Second, it’s funny that you have gone to Australia while I, who live very close to the country, haven’t visited it. This is partly because Indonesians need to get a visa before going to Australia. So, I decided to go to other countries which don’t require a visa to visit. However, I remember one of your posts about Peru, and that is honestly one of THE countries that I want to visit. What makes it better is Indonesians do not need to get a visa prior of visiting the country.
I’m glad you found the one thing that is making you happy. During the first part of your post, I almost saw myself in you, experiencing life’s struggles/hardships but in the end they are blessings in desguise. Those events helps you answer the ultimate questions : what do I really want in life? And , what is it that will make me happy? Looks like you found them already. Stay blessed, be safe in your travels. Sydney is breathtaking!
Fate works in mysterious ways – and always for the better in the long run.
You sure know how to travel – I’m blown away by how much you manage to pack into your trips -all the places you have seen and all the adventures you have taken part in!
I need an energy drink just to keep up with the reading of it 🙂
It is not a secret that a lot of people visit the United States often just to be able to have a vacation.
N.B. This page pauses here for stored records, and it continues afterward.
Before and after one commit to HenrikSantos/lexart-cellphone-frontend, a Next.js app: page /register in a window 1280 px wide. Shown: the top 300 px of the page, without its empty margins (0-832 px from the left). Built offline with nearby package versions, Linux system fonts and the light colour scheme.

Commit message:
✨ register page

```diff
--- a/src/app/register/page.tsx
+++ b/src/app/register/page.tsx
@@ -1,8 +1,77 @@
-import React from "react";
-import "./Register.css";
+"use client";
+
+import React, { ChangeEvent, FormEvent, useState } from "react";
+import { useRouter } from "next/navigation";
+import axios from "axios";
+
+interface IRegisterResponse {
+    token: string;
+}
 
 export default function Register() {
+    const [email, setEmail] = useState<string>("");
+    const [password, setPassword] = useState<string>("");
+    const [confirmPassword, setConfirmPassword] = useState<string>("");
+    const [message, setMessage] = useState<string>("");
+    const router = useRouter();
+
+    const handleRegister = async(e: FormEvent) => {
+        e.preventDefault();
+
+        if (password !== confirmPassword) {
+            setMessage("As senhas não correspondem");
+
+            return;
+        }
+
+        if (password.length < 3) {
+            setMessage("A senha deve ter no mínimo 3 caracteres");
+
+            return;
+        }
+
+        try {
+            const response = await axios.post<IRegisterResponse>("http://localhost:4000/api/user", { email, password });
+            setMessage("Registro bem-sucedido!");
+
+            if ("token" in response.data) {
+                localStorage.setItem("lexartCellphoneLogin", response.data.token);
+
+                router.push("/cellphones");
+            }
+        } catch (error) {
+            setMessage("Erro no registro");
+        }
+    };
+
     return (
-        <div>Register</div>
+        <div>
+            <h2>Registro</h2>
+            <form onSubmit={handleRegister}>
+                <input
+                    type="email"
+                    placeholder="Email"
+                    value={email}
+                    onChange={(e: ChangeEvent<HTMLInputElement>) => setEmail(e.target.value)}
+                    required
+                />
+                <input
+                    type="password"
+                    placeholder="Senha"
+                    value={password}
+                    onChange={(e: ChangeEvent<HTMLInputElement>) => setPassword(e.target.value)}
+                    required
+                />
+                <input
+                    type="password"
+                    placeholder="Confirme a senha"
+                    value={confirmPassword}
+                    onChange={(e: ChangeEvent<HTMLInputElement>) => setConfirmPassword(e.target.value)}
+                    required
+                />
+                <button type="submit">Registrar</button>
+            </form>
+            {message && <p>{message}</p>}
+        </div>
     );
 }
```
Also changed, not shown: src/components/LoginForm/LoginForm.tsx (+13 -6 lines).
However, not a lot of people are aware of the different and top travel destinations that they should not miss once they finally decide to visit the US. Because of this, the different destinations that people should visit will be discussed in this article to give people a better idea about them.’
Our new blog page